All too often, people go to see a mortgage lender without having a good idea of what they should be spending on their monthly mortgage payments. (This usually has to do with the fact that they’re not living according to a good budget.) They let the lender tell them how large a loan they qualify for. Then they borrow that full amount, buy the biggest house they can with it, and spend the next thirty years paying a large percentage of their income to the bank in order to stay current on the mortgage.
What’s the problem with this? Well, using too much of your income to pay for your house leaves you unable to do other things with your money. We often refer to this condition as being “house-poor” — you’ve spent so much money on your fancy home that you aren’t able to afford other things that you really need.
It’s easy to get suckered into big mortgages with big monthly payments. After all, housing is almost always the greatest single expense in your family’s monthly budget. Compared to the cost of renting or owning a home, things like feeding ourselves, buying clothes or keeping the utilities on seem like small expenses. And they are small when you look at them one by one. But when you look at all of your life expenses as a whole, they can add up to much, much more than the cost of your monthly mortgage payment. When you account for all of the annual, semi-regular or one-time expenses that come up over the course of life, you begin to realize that you have much, much more to pay for besides your home.

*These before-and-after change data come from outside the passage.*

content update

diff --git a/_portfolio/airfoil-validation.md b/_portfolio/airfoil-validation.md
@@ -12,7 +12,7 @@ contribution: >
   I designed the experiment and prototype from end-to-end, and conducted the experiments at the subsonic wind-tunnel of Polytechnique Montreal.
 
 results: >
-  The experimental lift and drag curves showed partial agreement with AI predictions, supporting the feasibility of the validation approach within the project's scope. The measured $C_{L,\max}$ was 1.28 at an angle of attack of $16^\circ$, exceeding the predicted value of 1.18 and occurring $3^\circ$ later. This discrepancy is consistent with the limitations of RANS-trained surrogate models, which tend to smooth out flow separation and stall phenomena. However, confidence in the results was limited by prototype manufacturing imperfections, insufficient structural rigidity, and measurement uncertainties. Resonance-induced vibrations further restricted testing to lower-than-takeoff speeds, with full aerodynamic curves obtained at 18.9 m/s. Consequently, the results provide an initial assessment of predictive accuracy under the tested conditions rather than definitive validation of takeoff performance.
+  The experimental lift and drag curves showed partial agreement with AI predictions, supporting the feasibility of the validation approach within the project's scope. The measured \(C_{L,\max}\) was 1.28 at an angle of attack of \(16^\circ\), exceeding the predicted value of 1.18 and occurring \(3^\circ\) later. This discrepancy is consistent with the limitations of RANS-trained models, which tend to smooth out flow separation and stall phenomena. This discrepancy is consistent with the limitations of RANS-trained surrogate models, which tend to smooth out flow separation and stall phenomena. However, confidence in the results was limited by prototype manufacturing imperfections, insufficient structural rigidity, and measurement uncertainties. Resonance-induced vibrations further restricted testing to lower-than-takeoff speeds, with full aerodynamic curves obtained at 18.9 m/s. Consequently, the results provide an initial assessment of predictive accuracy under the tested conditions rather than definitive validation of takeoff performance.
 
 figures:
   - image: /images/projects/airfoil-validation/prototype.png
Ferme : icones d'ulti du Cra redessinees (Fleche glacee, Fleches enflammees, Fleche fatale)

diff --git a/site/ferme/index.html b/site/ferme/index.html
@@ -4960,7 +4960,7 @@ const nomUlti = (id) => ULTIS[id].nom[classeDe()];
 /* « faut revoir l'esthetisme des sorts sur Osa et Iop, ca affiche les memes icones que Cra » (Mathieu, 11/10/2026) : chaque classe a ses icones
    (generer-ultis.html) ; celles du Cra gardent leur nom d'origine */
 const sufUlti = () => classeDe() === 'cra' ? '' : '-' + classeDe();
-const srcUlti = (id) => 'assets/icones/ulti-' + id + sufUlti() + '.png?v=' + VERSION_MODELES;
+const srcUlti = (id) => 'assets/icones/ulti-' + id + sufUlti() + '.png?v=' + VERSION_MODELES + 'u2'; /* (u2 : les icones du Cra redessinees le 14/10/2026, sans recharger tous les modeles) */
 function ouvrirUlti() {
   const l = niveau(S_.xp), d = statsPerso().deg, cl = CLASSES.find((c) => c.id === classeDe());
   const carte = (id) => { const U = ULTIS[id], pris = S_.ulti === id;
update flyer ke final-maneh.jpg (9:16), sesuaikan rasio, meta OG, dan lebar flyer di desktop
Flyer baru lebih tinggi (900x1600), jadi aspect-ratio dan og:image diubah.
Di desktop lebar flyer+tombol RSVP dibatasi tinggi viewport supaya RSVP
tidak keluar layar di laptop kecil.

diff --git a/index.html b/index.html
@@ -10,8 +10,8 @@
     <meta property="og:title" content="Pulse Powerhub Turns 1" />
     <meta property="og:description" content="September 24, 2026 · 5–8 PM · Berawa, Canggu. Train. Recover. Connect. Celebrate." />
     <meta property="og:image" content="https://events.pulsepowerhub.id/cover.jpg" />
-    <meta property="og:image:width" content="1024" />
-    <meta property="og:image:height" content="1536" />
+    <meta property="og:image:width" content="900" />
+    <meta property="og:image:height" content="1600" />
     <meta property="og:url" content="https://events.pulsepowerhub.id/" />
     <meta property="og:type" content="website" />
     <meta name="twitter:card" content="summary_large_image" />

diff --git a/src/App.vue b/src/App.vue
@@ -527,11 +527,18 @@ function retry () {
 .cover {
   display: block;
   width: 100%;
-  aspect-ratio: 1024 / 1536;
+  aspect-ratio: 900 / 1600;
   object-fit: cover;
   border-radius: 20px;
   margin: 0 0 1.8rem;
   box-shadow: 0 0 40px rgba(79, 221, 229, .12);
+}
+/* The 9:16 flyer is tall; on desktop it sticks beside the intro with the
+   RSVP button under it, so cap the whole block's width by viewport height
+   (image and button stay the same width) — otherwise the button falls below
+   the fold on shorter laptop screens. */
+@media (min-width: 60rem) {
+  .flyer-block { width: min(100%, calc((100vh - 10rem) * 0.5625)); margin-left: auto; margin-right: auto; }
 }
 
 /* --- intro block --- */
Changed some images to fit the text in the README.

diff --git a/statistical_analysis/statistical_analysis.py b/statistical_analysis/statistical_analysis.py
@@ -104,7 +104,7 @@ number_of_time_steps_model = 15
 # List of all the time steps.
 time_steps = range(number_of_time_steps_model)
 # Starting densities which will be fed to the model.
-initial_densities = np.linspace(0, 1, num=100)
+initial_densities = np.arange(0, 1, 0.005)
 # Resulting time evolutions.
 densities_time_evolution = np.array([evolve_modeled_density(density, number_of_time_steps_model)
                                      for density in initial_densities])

What this means is that our mortgage payments shouldn’t represent too large a portion of our monthly expenditures. It would be tempting to think that you could spend 50% of your income every month on your mortgage. Many people do. But that leaves those people spread dangerously thin. They may have enough money left over to buy clothes, food and utilities, but they often don’t have enough to build an emergency fund, to save money for their next car purchases or to be generous givers. Often, this leads to a lifetime of bondage to consumer debt.
So, how much of your budget should a mortgage payment represent? That’s going to depend a lot on your particular financial situation. Some financial teachers recommend that you keep your payments to 25% of your monthly take-home pay. Depending on your life circumstances, you may be able to safely go up to 35%. But beyond that, things begin to get risky.
These numbers may sound conservative, and they are. But there’s a point to all of this: Being conservative with our home loans allows us to be liberal with our giving. Having small house payments allows us to invest for a big future. Most importantly, manageable house payments free us from the stress of constantly struggling to make ends meet. If you exercise caution in the size of your mortgage, you’re not going to have the biggest house on the block. What you will have, though, is financial peace.
Photo by Edward Corpuz. Used under Creative Commons License.